MW: There are two answers to this question. The first few bands featured in the book – The Shakers, Blue Riddim Band, The Hooters – were really profoundly influenced by Jamaican reggae and in particular the “Harder They Come” film and its soundtrack album. Members of these bands visited or performed in Jamaica so there was a real connection to the island and Jamaican music and culture. Those sounds and experiences inform their songs and music. The rest of the bands in the book all namecheck 2-Tone, particularly The Specials, The English Beat, The Selecter, Madness and Bad Manners. Seeing The Specials perform on Saturday Night Live was a “lightning bolt moment” for a lot of young musicians who went on to form band’s around the U.S. The look and sound of 2 Tone was what inspired the initial wave of American ska bands. They dressed the part, some picked up mod scooter culture and they had multi-racial line-ups that took their inspiration directly from Jerry Dammer’s vision.
OL: Although it’s interesting too, Ska arrived after a period where American punk rock hardcore was in the ascendancy, critically. There’s a crossover...
MW: Yes. It’s interesting how in the very beginning there was a crossover between ska and punk/hardcore. The Boxboys from Los Angeles were for a time in the late 70s and early 80s, the only ska band in the city, so they often played shows with punk and hardcore and heavy metal bands. They told me about opening for an early version of Motley Crue. They were also booked to open for Joy Division’s first US show which never happened. A similar situation occurred in New York. A very early version of The Toasters shared rehearsal studio space on the lower east side with the Bad Brains and Cro-Mags. It wasn’t uncommon for hardcore matinees at CBGBs to include rude boys and rude girls and vice versa.
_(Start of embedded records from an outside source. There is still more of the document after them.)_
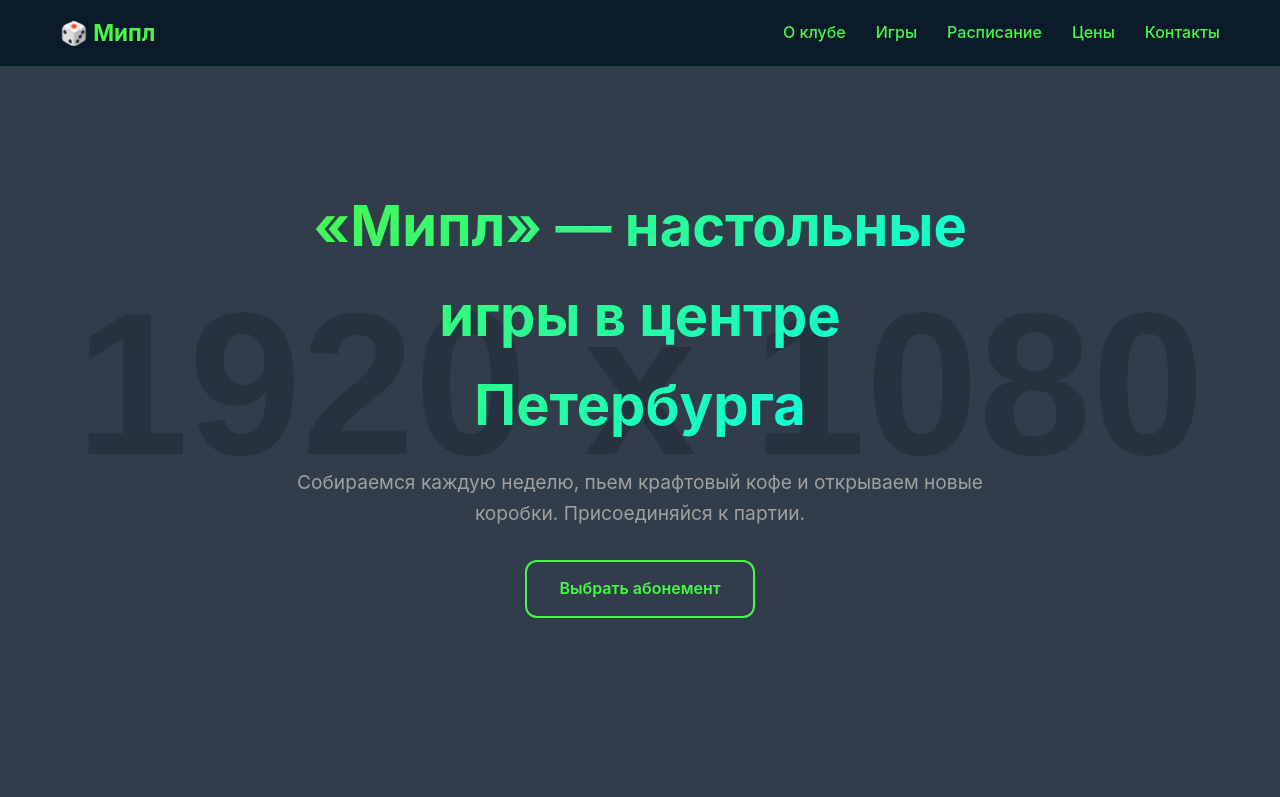
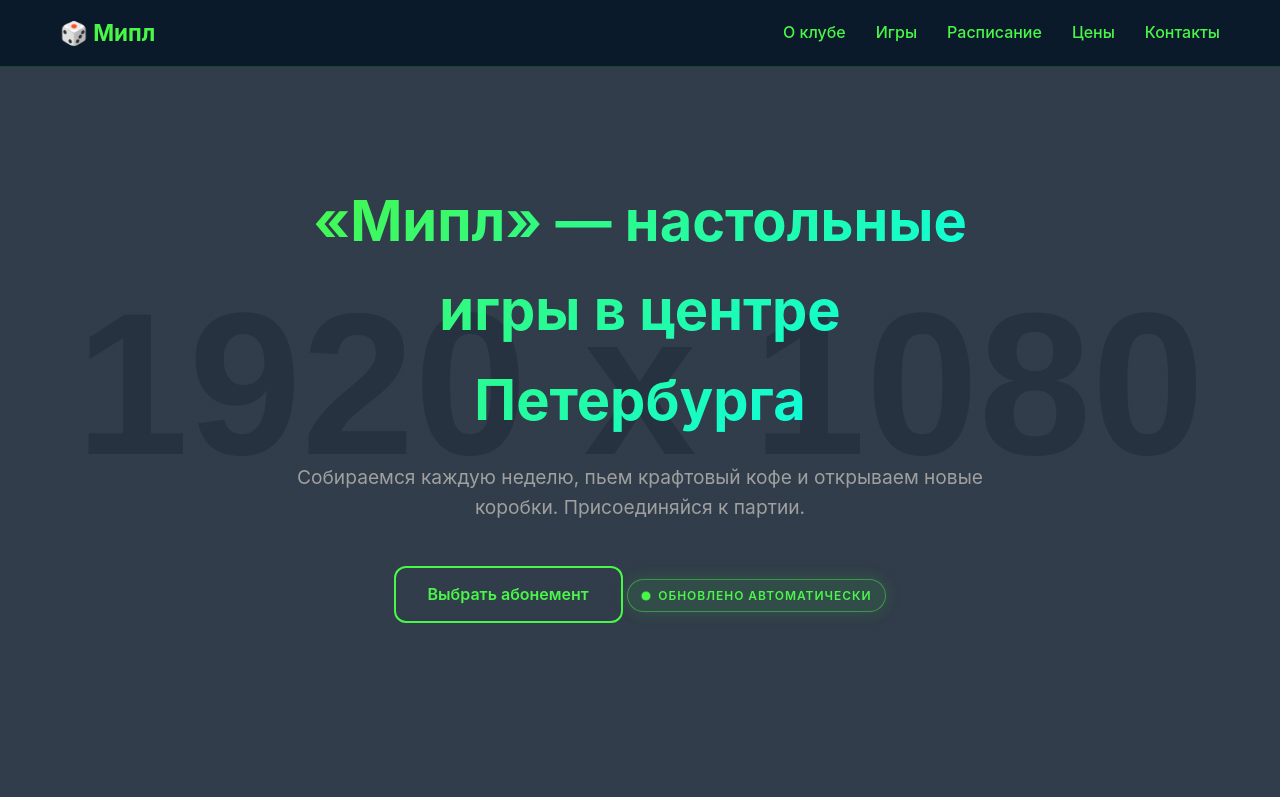
Before and after one commit to roriapriori/test_site, a plain HTML site: page index.html in a window 1280 px wide. Shown: the top 797 px of the page. Drawn offline with Linux system fonts and the light colour scheme; placeholder pictures from the web are drawn by us.

Commit message:
Add action indicator

```diff
--- a/index.html
+++ b/index.html
@@ -41,6 +41,10 @@
             <h1>«Мипл» — настольные игры в центре Петербурга</h1>
             <p>Собираемся каждую неделю, пьем крафтовый кофе и открываем новые коробки. Присоединяйся к партии.</p>
             <a href="#pricing" class="btn">Выбрать абонемент</a>
+            <div class="deploy-badge" role="status" title="Страница собрана и опубликована через GitHub Actions">
+                <span class="deploy-dot" aria-hidden="true"></span>
+                <span>Обновлено автоматически</span>
+            </div>
         </div>
     </section>
 
--- a/style.css
+++ b/style.css
@@ -227,6 +227,58 @@ header {
 
 .btn:active {
     transform: translateY(0);
+}
+
+/* Индикатор автодеплоя: компактный бейдж с пульсирующей точкой */
+.deploy-badge {
+    display: inline-flex;
+    align-items: center;
+    gap: 8px;
+    margin-top: 24px;
+    padding: 6px 14px;
+    font-size: 0.75rem;
+    font-weight: 600;
+    letter-spacing: 0.08em;
+    text-transform: uppercase;
+    color: var(--accent);
+    background: rgba(72, 247, 72, 0.08);
+    border: 1px solid rgba(72, 247, 72, 0.45);
+    border-radius: 999px;
+    box-shadow: 0 0 16px rgba(72, 247, 72, 0.15);
+    transition: var(--transition);
+}
+
+.deploy-badge:hover {
+    border-color: var(--accent-alt);
+    color: var(--accent-alt);
+    box-shadow: 0 0 22px rgba(0, 255, 255, 0.25);
+}
+
+.deploy-dot {
+    width: 8px;
+    height: 8px;
+    flex-shrink: 0;
+    border-radius: 50%;
+    background: var(--accent);
+    animation: deploy-pulse 2s ease-out infinite;
+}
+
+@keyframes deploy-pulse {
+    0% {
+        box-shadow: 0 0 0 0 rgba(72, 247, 72, 0.7);
+    }
+    70% {
+        box-shadow: 0 0 0 8px rgba(72, 247, 72, 0);
+    }
+    100% {
+        box-shadow: 0 0 0 0 rgba(72, 247, 72, 0);
+    }
+}
+
+@media (prefers-reduced-motion: reduce) {
+    .deploy-dot {
+        animation: none;
+    }
 }
 
 /* О клубе */
```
Initially, the scenes and bands supported one another.
OL: Do you have favorite shows or venues or scenes that you can recall?
MW: There was nothing like seeing a ska show at CBGBs in New York in the mid 80s. I had my “lightning bolt” moment about deciding to learn how to play and instrument and to start a my band while in the middle of a heaving dancefloor while watching Bim Skala Bim, The Toasters and The Boilers. It was lifechanging. Plus, the New York ska scene was diverse and pretty tight knit. I spent a lot if time playing at and seeing shows at City Gardens in Trenton, NJ. That was definitely my musical home and the promoter who booked the club -- Randy Now – loved ska and ska music. Because of that love for the music and culture, he helped to build a ska scene at the club that my band Bigger Thomas was a part of. Without him and the kids who came to see us there opening for a variety of big ska, punk and reggae bands – we would have never built a following.
OL: What if I asked you to list your top ten favorite, maybe most influential American Ska records… Of all time... Why do they matter?
MW: These ten albums are some of my favorites and provide an essential snapshot of the roots of American ska (and reggae) and reflect the diversity of sound and styles that would give rise to both both traditional ska, pop ska and ska punk.
The Untouchables - Live and Let Dance (1984)
Bim Skala Bim – Bim Skala Bim (1986)
Fishbone – Fishbone (1985)
Blue Riddim Band – Alive In Jamaica (1984)
The Boilers – Rockin’ Steady (1988)
Mephiskapheles – God Bless Satan (1994)
6 Feet Under – Spaghetti Face (1989)
NY Beat Hit & Run Compilation (1986)
Gangster Fun – Time Flies When You’re Gangster Fun (1992)
Operation Ivy – Energy (1989)
Main Image: Marc Wasserman
Ska Boom! An American Ska and Reggae Oral History by Marc Wasserman is available here from DiWulf Books